From me this morning:
China yesterday unveiled a $400 trillion yuan ($60 trillion) stimulus package that aims to put empty apartments on the moon. Dubbed a “maxi-me” of the stimulus package unveiled in 2008 to combat the initial hit from the global financial crisis, the program includes dead end infrastructure and ghost cities across the Sea of Tranquility. China has no plans to fill the cities with people.
The package is 100 times greater in size than the 2009 junket and is the equivalent of one year’s global GDP. It will be financed with the willing participation of the nation’s largest banks, which can see profits far out into empty space.
News of the venture helped lift regional stock markets yesterday.
This is good news for Australia’s mining sector, which has seen orders delayed and cancelled from its biggest market along with plummeting share values. It is estimated that moon construction could absorb as much as the top three metres of soil across Western Australia, lowering that state below the rest of the continent and easing the journey for eastern states unemployed as they roll to the Pilbara for work.
I could go on and why not? There is little to prevent it. Standards? Phewy! Truth? Bah! Some vague sense of professionalism? Nah!
That seems to be the attitude of both the Australian Financial Review (AFR) and The Australian who yesterday breathlessly reported a not that dissimilar $300 billion new stimulus package in China, even though no such “package” exists. It began with the AFR and was followed up by The Australian whose source for China news appears to be…the AFR.
Just why both papers did so I have no idea but it does seem to be revealing about where we are at, economically. Sell ’em dirt and slap the backs of those that do. Of course neither paper acknowledged that the source of the $300 billion dollars was a Credit Suisse report out 24 hours earlier, not “China”.

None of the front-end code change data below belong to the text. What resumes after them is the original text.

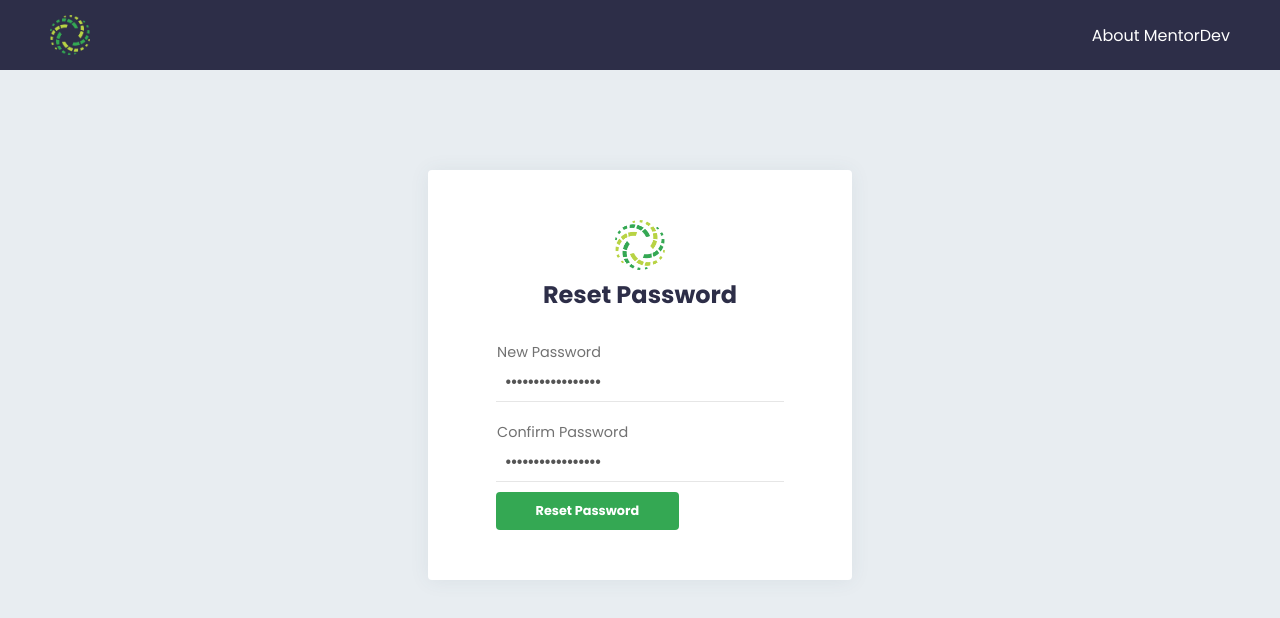
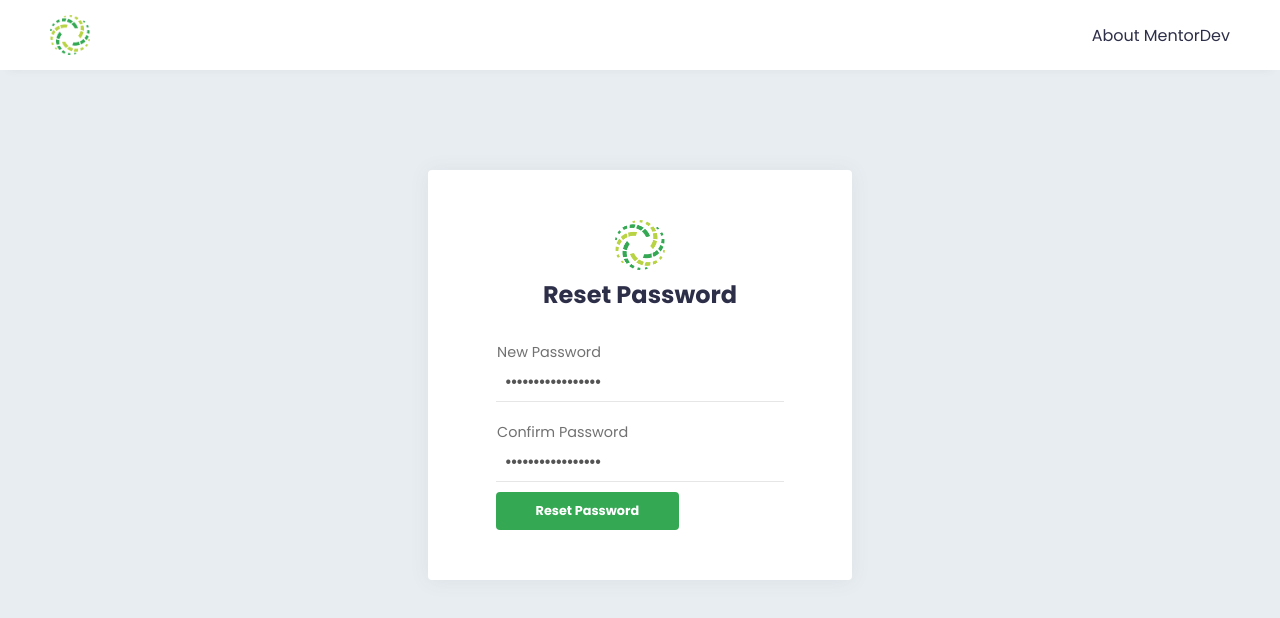
Before and after one commit to Tyav/mentordev, a React (Create React App) app: page / in a window 1280 px wide. Shown: the top 618 px of the page. Built offline with nearby package versions, Linux system fonts and the light colour scheme.

Commit message:
changed navbar background to #fff

```diff
--- a/src/components/Navbar/Navbar.css
+++ b/src/components/Navbar/Navbar.css
@@ -1,10 +1,11 @@
 #navbar {
   width: 100%;
-  background: #2d2e48;
+  background: #fff;
   height: 70px;
   display: flex;
   justify-content: space-between;
   align-items: center;
+  box-shadow: 0 8px 8px -8px rgba(69, 90, 100, 0.08);
 }
 #navbar img {
   width: 40px;
@@ -14,5 +15,5 @@
 #navbar a {
   margin-right: 50px;
   text-decoration: none;
-  color: #fff;
+  color: #2d2e48;
 }
```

This morning both papers have back-tracked and rewritten their stories as a “possible” stimulus. The AFR went so far as to commission Huy McKay (Phat Dragon) to write a more sober assessment of where things stand.
If you really wanted to know what was going on, you could have read all of it here yesterday. The editors at both papers clearly did, belatedly.